* Aim of the task
Please count the lines with the word "keys" in the material below, then state the number by itself.

★ ★ ★ ★ ★

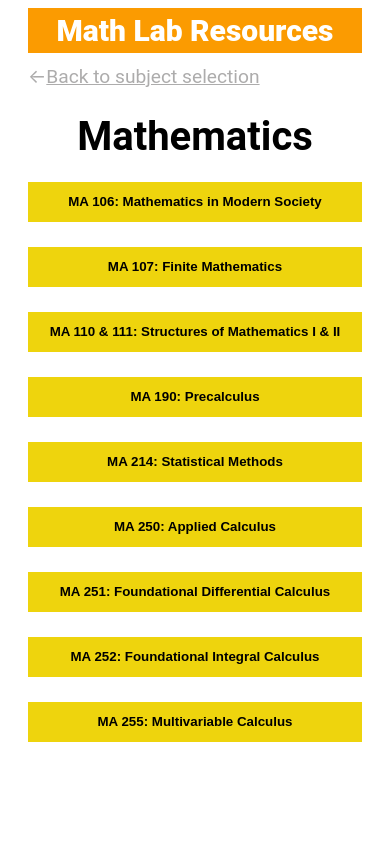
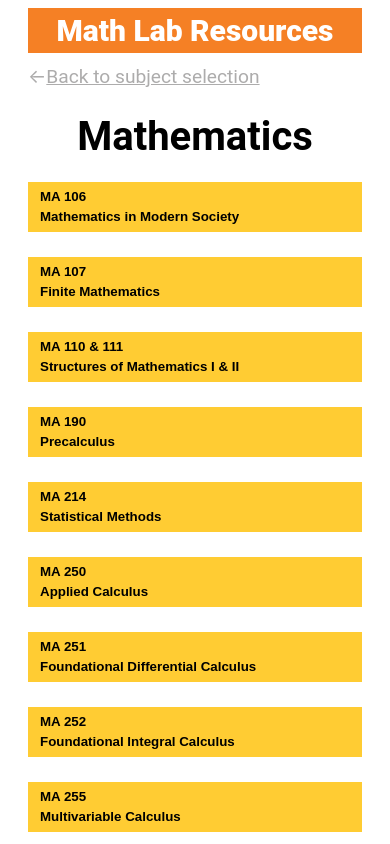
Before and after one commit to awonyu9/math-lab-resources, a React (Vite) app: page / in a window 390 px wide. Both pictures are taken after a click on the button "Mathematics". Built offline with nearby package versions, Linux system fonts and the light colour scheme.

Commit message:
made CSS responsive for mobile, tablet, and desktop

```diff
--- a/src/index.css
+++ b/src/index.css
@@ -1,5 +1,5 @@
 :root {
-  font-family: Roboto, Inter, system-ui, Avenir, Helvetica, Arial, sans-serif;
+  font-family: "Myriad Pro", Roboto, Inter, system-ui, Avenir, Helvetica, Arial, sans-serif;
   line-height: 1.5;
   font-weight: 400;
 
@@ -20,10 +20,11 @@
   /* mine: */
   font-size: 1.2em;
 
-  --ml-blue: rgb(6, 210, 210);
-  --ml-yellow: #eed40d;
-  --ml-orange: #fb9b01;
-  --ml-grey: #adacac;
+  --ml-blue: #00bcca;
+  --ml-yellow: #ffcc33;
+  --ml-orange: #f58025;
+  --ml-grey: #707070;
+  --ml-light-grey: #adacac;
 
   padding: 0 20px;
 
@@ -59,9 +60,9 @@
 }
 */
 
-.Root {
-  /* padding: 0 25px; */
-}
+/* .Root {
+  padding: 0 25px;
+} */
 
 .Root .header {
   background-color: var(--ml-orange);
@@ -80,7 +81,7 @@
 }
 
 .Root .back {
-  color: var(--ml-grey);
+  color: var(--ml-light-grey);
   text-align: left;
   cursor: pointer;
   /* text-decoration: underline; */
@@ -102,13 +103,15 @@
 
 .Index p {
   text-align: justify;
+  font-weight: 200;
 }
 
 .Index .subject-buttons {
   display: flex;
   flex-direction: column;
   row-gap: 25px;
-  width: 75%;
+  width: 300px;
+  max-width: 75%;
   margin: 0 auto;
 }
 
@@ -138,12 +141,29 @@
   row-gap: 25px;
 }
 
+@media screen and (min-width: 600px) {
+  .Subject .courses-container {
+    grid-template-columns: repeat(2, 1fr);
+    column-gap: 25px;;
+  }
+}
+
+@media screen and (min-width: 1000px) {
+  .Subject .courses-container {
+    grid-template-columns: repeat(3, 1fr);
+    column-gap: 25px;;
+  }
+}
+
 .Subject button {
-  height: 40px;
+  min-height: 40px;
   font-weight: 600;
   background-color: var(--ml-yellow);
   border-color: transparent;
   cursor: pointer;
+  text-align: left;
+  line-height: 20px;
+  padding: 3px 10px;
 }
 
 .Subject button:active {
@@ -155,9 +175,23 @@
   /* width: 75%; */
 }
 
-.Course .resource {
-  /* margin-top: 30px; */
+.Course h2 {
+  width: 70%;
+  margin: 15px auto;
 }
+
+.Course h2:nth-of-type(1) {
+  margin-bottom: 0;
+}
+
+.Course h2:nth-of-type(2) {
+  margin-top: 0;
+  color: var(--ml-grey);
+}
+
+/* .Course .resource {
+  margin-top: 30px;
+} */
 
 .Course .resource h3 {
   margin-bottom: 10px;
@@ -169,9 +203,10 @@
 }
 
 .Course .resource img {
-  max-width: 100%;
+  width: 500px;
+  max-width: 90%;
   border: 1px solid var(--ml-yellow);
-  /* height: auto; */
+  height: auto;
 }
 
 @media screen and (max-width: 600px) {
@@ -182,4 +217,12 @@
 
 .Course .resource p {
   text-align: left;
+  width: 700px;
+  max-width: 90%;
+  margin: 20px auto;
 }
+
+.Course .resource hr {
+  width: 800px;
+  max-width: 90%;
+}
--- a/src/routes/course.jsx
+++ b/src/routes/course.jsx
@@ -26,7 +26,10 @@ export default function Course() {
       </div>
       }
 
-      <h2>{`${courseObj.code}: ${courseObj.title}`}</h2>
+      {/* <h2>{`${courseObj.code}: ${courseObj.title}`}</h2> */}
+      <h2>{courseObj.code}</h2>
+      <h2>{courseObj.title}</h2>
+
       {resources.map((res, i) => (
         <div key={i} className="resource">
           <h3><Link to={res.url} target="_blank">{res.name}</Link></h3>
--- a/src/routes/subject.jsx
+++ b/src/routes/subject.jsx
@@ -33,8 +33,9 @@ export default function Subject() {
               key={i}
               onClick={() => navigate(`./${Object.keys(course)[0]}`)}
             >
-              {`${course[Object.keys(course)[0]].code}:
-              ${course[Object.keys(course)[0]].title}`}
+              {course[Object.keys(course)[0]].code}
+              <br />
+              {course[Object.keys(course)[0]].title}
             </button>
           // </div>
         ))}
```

★ ★ ★ ★ ★

* Result for this task
5